Scotland’s First Minister, Nicola Sturgeon, announced back in March this year that she planned to trigger a second independence referendum on Scotland’s membership in the UK. Up until now, it has been common belief that the Scottish people did not support this idea, but new research suggests otherwise.
In the Brexit vote, 52% of the UK as a whole voted to leave the EU, yet Scotland voted 62% to 38% to remain. In fact, every council in Scotland saw Remain majorities in the referendum.
Many felt the Leave outcome was not representative of the overall Scottish opinion, once again sparking political talk of Scotland leaving the UK.
The original referendum for Scottish independence took place in September 2014 and cost the government just over £15.8million. With the highest turnout of voters for an election or referendum in UK history, 84.6% of the Scottish electorate answered the question “Should Scotland be an independent country?”
The ‘No’ side won by a 55.3% majority, with the main campaign group stating the UK was “Better Together”. First Minister and leader of the Scottish Nationalist Party, Sturgeon, was a leading supporter of and campaigner for the ‘Yes’ vote which only won in four councils.
Following the Brexit results, which went against the expressed Scottish will, it seems another referendum is on the cards.
The First Minister has stressed that she must “respect” the views of those cautious of Brexit before calling another separation vote. However the Scottish Nationalist Party’s deputy leader, Angus Robertson, recently promised at an SNP conference in Glasgow that there “will” be another referendum “as soon as” possible.

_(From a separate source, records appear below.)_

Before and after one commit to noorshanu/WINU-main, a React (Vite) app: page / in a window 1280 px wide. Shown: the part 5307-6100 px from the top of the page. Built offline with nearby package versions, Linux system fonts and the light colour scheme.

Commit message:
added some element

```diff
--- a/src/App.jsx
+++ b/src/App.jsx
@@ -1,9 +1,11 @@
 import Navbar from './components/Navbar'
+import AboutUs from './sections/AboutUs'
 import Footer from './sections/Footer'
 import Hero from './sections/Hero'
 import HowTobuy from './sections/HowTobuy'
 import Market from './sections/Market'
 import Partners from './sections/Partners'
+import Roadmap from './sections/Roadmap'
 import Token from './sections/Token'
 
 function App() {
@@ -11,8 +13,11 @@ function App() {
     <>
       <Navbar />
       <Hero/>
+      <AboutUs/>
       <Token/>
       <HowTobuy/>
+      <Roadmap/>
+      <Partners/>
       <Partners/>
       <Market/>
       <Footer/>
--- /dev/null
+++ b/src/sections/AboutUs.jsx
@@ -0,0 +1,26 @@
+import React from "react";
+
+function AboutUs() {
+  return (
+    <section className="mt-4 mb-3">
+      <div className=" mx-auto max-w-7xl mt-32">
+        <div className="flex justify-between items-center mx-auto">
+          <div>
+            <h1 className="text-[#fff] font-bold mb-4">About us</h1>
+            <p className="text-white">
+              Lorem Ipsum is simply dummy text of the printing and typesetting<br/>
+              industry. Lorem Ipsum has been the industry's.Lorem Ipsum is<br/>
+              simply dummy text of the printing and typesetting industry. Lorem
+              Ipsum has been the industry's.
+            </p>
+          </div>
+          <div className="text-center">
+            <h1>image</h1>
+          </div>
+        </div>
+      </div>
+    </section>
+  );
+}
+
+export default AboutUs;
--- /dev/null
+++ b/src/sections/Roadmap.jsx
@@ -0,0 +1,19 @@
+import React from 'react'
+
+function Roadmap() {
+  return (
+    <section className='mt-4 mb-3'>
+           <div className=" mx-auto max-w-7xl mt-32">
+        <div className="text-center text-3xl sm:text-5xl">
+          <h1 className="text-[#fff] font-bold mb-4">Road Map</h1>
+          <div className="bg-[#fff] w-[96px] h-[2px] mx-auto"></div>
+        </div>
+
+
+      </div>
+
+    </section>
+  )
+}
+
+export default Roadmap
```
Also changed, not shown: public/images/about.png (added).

Do the Scottish people really want Indyref2?Sturgeon and the SNP have received a great deal of backlash from critics for wanting to run a second independence referendum, with many feeling the results of Indyref fell on deaf ears.
Former Scottish Labour leader, Kezia Dugdale, currently starring in ITV’s “I’m A Celebrity Get Me Out Of Here!”, stated that the threat of an unwanted second independence referendum was “dead”. She continued to say that the suggestion of Indyref2 was just “the first minister digging her heels in, putting her fingers in her ears, and pressing on regardless.”
Dugdale feels that Sturgeon is not listening to popular opinion, saying “the people of Scotland sent her a clear message at the general election: get on with the day job.”
Similarly, Scottish Conservative leader Ruth Davidson believes all plans for another referendum should be cancelled. She also said Sturgeon “should just give the country some certainty and take it off the table for the rest of this parliament at least.”
However, new research goes to suggest that the First Minister has not been misreading the mood of the Scottish people entirely.
A study commissioned by the Scottish Independence Convention has found that people in Scotland will, in fact, be ready to vote again by early 2020.
The research, carried out by associate professor in marketing at Heriot-Watt University Dr Iain Black, contradicts popular belief. Despite the results of the first Indyref, voters will be ready to consider leaving the UK again “in about two to three years’ time from now”.
Dr Black said the key thing he found from the research was that “Brexit would have to have started to bite and that it was starting to make an impact on people’s lives.” Using a series of focus groups with Scots from both the ‘Yes’ and ‘No’ sides, Black formed a view of the overall feeling toward another referendum.
He also said the research showed that “people are not going to see independence as a way out of Brexit until they had seen the impact of Brexit,” but once people understand how Scotland will be affected, they will be more open to the idea of a referendum.
Prime Minister Theresa May rejected Sturgeon’s initial pleading for a second referendum, stating “now is not the time”. And now, it seems the Scottish people would agree. According to Black, Scotland should be ready for an Indyref2 as early as 2020.